══ SUPPLIED RECORDS ══

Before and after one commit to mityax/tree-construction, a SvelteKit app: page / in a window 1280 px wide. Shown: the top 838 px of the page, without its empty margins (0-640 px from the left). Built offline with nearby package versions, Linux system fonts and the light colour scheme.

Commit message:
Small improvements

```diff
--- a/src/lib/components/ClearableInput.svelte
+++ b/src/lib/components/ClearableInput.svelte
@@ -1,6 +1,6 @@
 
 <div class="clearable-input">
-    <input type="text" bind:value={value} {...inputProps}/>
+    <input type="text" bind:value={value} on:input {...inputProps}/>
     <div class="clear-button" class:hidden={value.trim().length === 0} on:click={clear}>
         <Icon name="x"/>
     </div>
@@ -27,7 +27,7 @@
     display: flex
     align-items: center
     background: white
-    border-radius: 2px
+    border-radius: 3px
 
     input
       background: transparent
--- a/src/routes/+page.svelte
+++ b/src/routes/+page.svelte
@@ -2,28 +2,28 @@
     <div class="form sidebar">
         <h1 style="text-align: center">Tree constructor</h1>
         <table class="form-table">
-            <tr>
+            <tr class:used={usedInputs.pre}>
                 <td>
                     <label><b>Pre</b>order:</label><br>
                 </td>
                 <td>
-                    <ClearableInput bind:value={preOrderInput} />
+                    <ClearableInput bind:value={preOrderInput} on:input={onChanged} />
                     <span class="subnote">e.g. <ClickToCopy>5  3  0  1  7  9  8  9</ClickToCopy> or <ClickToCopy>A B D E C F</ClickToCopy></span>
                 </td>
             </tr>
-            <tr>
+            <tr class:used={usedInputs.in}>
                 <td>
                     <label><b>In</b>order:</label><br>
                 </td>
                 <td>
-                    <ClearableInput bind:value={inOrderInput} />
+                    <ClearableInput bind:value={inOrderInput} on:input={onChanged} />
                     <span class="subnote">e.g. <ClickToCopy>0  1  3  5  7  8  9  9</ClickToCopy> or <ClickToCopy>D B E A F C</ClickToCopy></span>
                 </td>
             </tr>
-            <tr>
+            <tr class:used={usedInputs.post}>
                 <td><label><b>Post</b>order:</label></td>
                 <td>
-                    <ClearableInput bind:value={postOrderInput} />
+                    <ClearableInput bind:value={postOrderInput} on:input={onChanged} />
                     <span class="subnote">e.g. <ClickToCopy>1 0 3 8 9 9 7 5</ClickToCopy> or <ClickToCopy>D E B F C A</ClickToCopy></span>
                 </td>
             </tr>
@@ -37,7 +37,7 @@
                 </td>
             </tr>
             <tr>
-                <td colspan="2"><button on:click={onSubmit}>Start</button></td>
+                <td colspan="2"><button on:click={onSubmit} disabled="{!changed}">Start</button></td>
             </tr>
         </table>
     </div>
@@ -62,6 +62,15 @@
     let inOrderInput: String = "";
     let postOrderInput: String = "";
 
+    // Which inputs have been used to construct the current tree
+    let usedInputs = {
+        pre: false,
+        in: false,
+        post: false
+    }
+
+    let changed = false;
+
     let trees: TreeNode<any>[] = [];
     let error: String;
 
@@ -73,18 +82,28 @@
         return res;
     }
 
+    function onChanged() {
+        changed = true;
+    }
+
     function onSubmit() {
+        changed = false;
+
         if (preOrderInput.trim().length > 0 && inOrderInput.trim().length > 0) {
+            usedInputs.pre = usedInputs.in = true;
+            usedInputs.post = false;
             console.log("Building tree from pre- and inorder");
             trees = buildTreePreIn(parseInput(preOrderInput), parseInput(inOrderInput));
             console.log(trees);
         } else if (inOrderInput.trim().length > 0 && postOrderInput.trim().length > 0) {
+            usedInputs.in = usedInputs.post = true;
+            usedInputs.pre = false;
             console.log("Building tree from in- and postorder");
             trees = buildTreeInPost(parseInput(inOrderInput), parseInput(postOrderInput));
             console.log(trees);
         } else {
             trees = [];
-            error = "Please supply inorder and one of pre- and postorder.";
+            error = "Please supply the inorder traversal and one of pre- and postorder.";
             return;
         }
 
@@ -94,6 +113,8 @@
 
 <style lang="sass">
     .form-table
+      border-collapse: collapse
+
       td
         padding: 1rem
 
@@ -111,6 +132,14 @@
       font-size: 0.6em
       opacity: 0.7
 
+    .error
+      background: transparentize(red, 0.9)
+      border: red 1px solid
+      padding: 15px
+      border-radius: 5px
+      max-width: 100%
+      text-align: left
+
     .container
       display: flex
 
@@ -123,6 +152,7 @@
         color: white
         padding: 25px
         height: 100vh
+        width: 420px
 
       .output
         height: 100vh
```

═══

WHAT YOU WILL DO: Your output should match the records above word for word.

SOLUTION FOR THIS EXERCISE:
Before and after one commit to mityax/tree-construction, a SvelteKit app: page / in a window 1280 px wide. Shown: the top 838 px of the page, without its empty margins (0-640 px from the left). Built offline with nearby package versions, Linux system fonts and the light colour scheme.

Commit message:
Small improvements

```diff
--- a/src/lib/components/ClearableInput.svelte
+++ b/src/lib/components/ClearableInput.svelte
@@ -1,6 +1,6 @@
 
 <div class="clearable-input">
-    <input type="text" bind:value={value} {...inputProps}/>
+    <input type="text" bind:value={value} on:input {...inputProps}/>
     <div class="clear-button" class:hidden={value.trim().length === 0} on:click={clear}>
         <Icon name="x"/>
     </div>
@@ -27,7 +27,7 @@
     display: flex
     align-items: center
     background: white
-    border-radius: 2px
+    border-radius: 3px
 
     input
       background: transparent
--- a/src/routes/+page.svelte
+++ b/src/routes/+page.svelte
@@ -2,28 +2,28 @@
     <div class="form sidebar">
         <h1 style="text-align: center">Tree constructor</h1>
         <table class="form-table">
-            <tr>
+            <tr class:used={usedInputs.pre}>
                 <td>
                     <label><b>Pre</b>order:</label><br>
                 </td>
                 <td>
-                    <ClearableInput bind:value={preOrderInput} />
+                    <ClearableInput bind:value={preOrderInput} on:input={onChanged} />
                     <span class="subnote">e.g. <ClickToCopy>5  3  0  1  7  9  8  9</ClickToCopy> or <ClickToCopy>A B D E C F</ClickToCopy></span>
                 </td>
             </tr>
-            <tr>
+            <tr class:used={usedInputs.in}>
                 <td>
                     <label><b>In</b>order:</label><br>
                 </td>
                 <td>
-                    <ClearableInput bind:value={inOrderInput} />
+                    <ClearableInput bind:value={inOrderInput} on:input={onChanged} />
                     <span class="subnote">e.g. <ClickToCopy>0  1  3  5  7  8  9  9</ClickToCopy> or <ClickToCopy>D B E A F C</ClickToCopy></span>
                 </td>
             </tr>
-            <tr>
+            <tr class:used={usedInputs.post}>
                 <td><label><b>Post</b>order:</label></td>
                 <td>
-                    <ClearableInput bind:value={postOrderInput} />
+                    <ClearableInput bind:value={postOrderInput} on:input={onChanged} />
                     <span class="subnote">e.g. <ClickToCopy>1 0 3 8 9 9 7 5</ClickToCopy> or <ClickToCopy>D E B F C A</ClickToCopy></span>
                 </td>
             </tr>
@@ -37,7 +37,7 @@
                 </td>
             </tr>
             <tr>
-                <td colspan="2"><button on:click={onSubmit}>Start</button></td>
+                <td colspan="2"><button on:click={onSubmit} disabled="{!changed}">Start</button></td>
             </tr>
         </table>
     </div>
@@ -62,6 +62,15 @@
     let inOrderInput: String = "";
     let postOrderInput: String = "";
 
+    // Which inputs have been used to construct the current tree
+    let usedInputs = {
+        pre: false,
+        in: false,
+        post: false
+    }
+
+    let changed = false;
+
     let trees: TreeNode<any>[] = [];
     let error: String;
 
@@ -73,18 +82,28 @@
         return res;
     }
 
+    function onChanged() {
+        changed = true;
+    }
+
     function onSubmit() {
+        changed = false;
+
         if (preOrderInput.trim().length > 0 && inOrderInput.trim().length > 0) {
+            usedInputs.pre = usedInputs.in = true;
+            usedInputs.post = false;
             console.log("Building tree from pre- and inorder");
             trees = buildTreePreIn(parseInput(preOrderInput), parseInput(inOrderInput));
             console.log(trees);
         } else if (inOrderInput.trim().length > 0 && postOrderInput.trim().length > 0) {
+            usedInputs.in = usedInputs.post = true;
+            usedInputs.pre = false;
             console.log("Building tree from in- and postorder");
             trees = buildTreeInPost(parseInput(inOrderInput), parseInput(postOrderInput));
             console.log(trees);
         } else {
             trees = [];
-            error = "Please supply inorder and one of pre- and postorder.";
+            error = "Please supply the inorder traversal and one of pre- and postorder.";
             return;
         }
 
@@ -94,6 +113,8 @@
 
 <style lang="sass">
     .form-table
+      border-collapse: collapse
+
       td
         padding: 1rem
 
@@ -111,6 +132,14 @@
       font-size: 0.6em
       opacity: 0.7
 
+    .error
+      background: transparentize(red, 0.9)
+      border: red 1px solid
+      padding: 15px
+      border-radius: 5px
+      max-width: 100%
+      text-align: left
+
     .container
       display: flex
 
@@ -123,6 +152,7 @@
         color: white
         padding: 25px
         height: 100vh
+        width: 420px
 
       .output
         height: 100vh
```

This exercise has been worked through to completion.